— Records for this task —
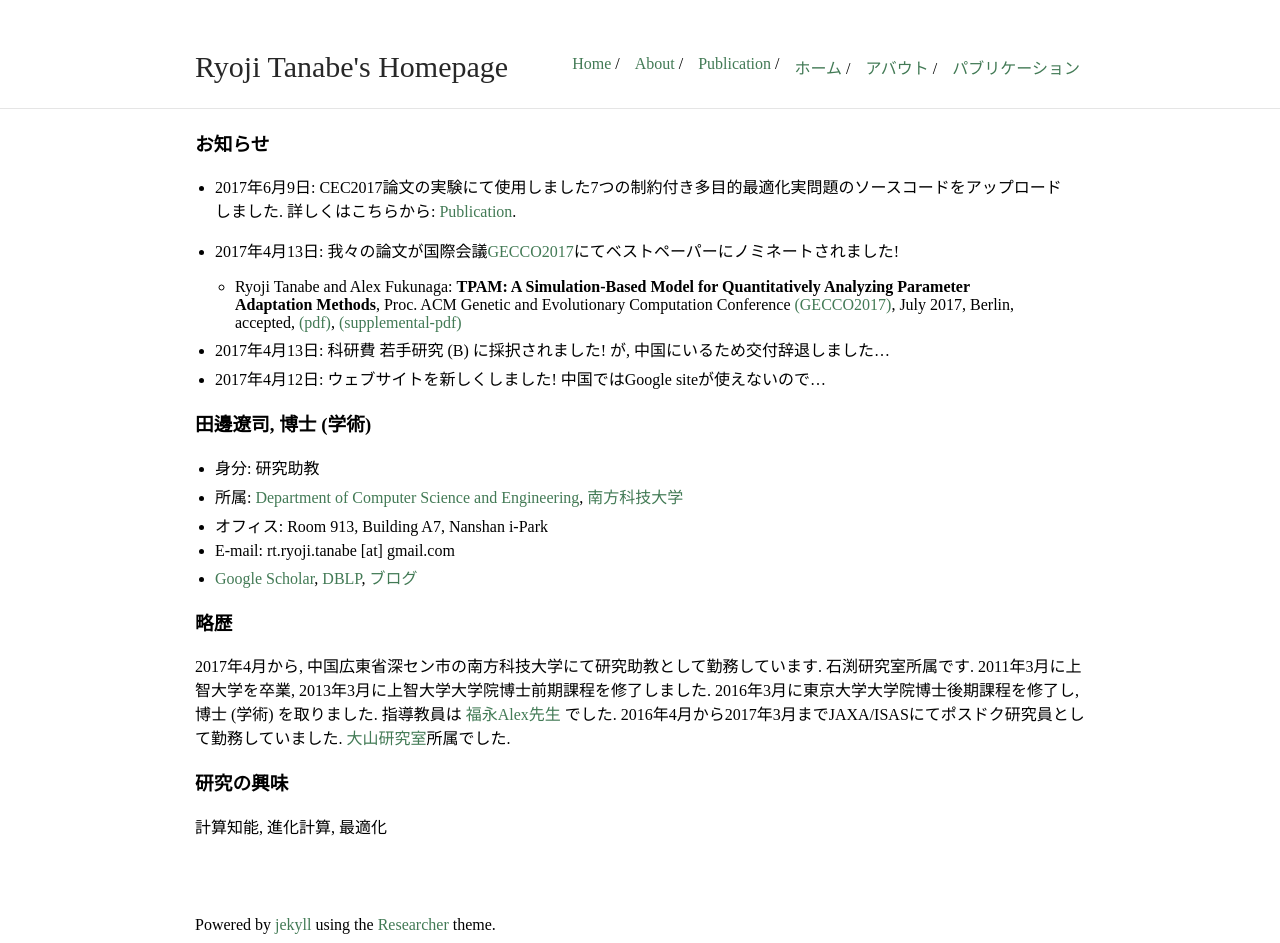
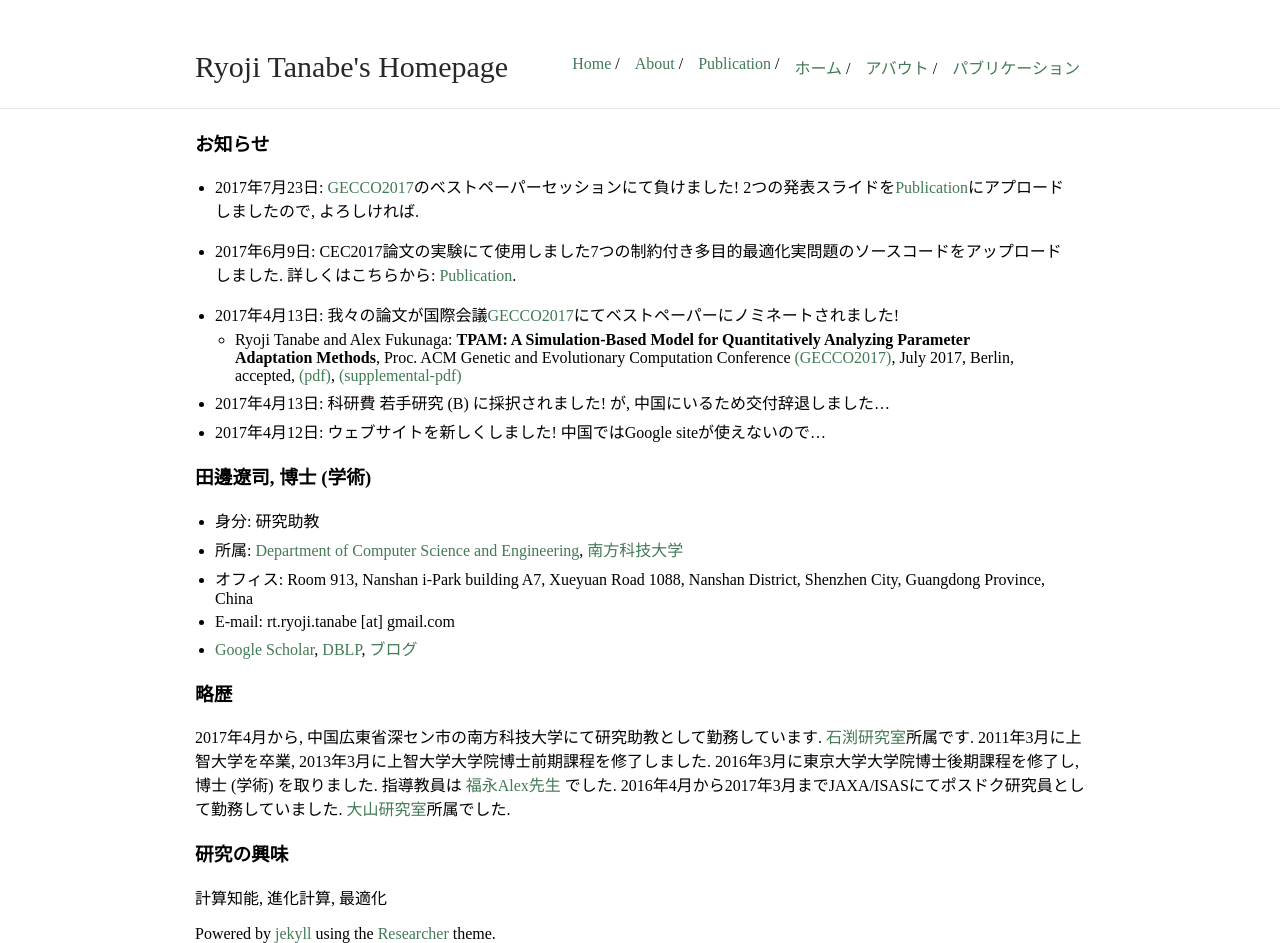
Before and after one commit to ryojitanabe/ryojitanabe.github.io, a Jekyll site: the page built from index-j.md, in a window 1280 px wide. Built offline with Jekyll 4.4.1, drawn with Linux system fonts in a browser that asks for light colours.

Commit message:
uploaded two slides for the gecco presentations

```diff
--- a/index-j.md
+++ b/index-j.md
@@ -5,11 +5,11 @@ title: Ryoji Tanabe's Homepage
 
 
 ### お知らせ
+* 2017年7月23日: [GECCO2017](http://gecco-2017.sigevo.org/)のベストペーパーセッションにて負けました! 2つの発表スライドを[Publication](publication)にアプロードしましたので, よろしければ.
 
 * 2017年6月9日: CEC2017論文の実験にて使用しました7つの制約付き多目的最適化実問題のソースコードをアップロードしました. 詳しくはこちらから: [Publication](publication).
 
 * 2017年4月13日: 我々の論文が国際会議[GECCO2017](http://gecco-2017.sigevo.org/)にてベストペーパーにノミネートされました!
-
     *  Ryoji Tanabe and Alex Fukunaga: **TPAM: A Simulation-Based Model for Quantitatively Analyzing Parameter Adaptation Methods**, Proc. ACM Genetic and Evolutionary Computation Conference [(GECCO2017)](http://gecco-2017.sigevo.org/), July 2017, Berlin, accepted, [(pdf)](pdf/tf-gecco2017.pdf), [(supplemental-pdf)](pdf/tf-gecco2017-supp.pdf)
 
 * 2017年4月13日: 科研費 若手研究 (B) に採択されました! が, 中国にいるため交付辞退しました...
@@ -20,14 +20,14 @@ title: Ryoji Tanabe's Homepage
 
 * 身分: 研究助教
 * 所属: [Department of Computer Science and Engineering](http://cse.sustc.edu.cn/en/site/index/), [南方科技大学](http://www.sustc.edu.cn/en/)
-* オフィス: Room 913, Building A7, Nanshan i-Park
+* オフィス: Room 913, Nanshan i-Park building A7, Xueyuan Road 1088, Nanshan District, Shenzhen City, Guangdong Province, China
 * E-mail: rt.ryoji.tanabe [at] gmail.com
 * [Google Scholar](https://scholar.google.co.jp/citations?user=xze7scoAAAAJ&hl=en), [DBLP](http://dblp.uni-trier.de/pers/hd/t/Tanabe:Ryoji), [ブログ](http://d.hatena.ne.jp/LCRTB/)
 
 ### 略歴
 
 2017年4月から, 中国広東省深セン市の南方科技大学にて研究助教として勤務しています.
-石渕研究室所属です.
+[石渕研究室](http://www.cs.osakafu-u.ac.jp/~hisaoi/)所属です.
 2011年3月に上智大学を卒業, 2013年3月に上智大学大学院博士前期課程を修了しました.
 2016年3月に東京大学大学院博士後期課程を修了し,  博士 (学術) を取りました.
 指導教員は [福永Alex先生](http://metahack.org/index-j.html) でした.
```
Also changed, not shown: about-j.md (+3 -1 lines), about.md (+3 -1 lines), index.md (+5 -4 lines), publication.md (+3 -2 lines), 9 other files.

— Problem requirements —
From the first record to the last, retype everything exactly except the images.

— Response —
Before and after one commit to ryojitanabe/ryojitanabe.github.io, a Jekyll site: the page built from index-j.md, in a window 1280 px wide. Built offline with Jekyll 4.4.1, drawn with Linux system fonts in a browser that asks for light colours.

Commit message:
uploaded two slides for the gecco presentations

```diff
--- a/index-j.md
+++ b/index-j.md
@@ -5,11 +5,11 @@ title: Ryoji Tanabe's Homepage
 
 
 ### お知らせ
+* 2017年7月23日: [GECCO2017](http://gecco-2017.sigevo.org/)のベストペーパーセッションにて負けました! 2つの発表スライドを[Publication](publication)にアプロードしましたので, よろしければ.
 
 * 2017年6月9日: CEC2017論文の実験にて使用しました7つの制約付き多目的最適化実問題のソースコードをアップロードしました. 詳しくはこちらから: [Publication](publication).
 
 * 2017年4月13日: 我々の論文が国際会議[GECCO2017](http://gecco-2017.sigevo.org/)にてベストペーパーにノミネートされました!
-
     *  Ryoji Tanabe and Alex Fukunaga: **TPAM: A Simulation-Based Model for Quantitatively Analyzing Parameter Adaptation Methods**, Proc. ACM Genetic and Evolutionary Computation Conference [(GECCO2017)](http://gecco-2017.sigevo.org/), July 2017, Berlin, accepted, [(pdf)](pdf/tf-gecco2017.pdf), [(supplemental-pdf)](pdf/tf-gecco2017-supp.pdf)
 
 * 2017年4月13日: 科研費 若手研究 (B) に採択されました! が, 中国にいるため交付辞退しました...
@@ -20,14 +20,14 @@ title: Ryoji Tanabe's Homepage
 
 * 身分: 研究助教
 * 所属: [Department of Computer Science and Engineering](http://cse.sustc.edu.cn/en/site/index/), [南方科技大学](http://www.sustc.edu.cn/en/)
-* オフィス: Room 913, Building A7, Nanshan i-Park
+* オフィス: Room 913, Nanshan i-Park building A7, Xueyuan Road 1088, Nanshan District, Shenzhen City, Guangdong Province, China
 * E-mail: rt.ryoji.tanabe [at] gmail.com
 * [Google Scholar](https://scholar.google.co.jp/citations?user=xze7scoAAAAJ&hl=en), [DBLP](http://dblp.uni-trier.de/pers/hd/t/Tanabe:Ryoji), [ブログ](http://d.hatena.ne.jp/LCRTB/)
 
 ### 略歴
 
 2017年4月から, 中国広東省深セン市の南方科技大学にて研究助教として勤務しています.
-石渕研究室所属です.
+[石渕研究室](http://www.cs.osakafu-u.ac.jp/~hisaoi/)所属です.
 2011年3月に上智大学を卒業, 2013年3月に上智大学大学院博士前期課程を修了しました.
 2016年3月に東京大学大学院博士後期課程を修了し,  博士 (学術) を取りました.
 指導教員は [福永Alex先生](http://metahack.org/index-j.html) でした.
```
Also changed, not shown: about-j.md (+3 -1 lines), about.md (+3 -1 lines), index.md (+5 -4 lines), publication.md (+3 -2 lines), 9 other files.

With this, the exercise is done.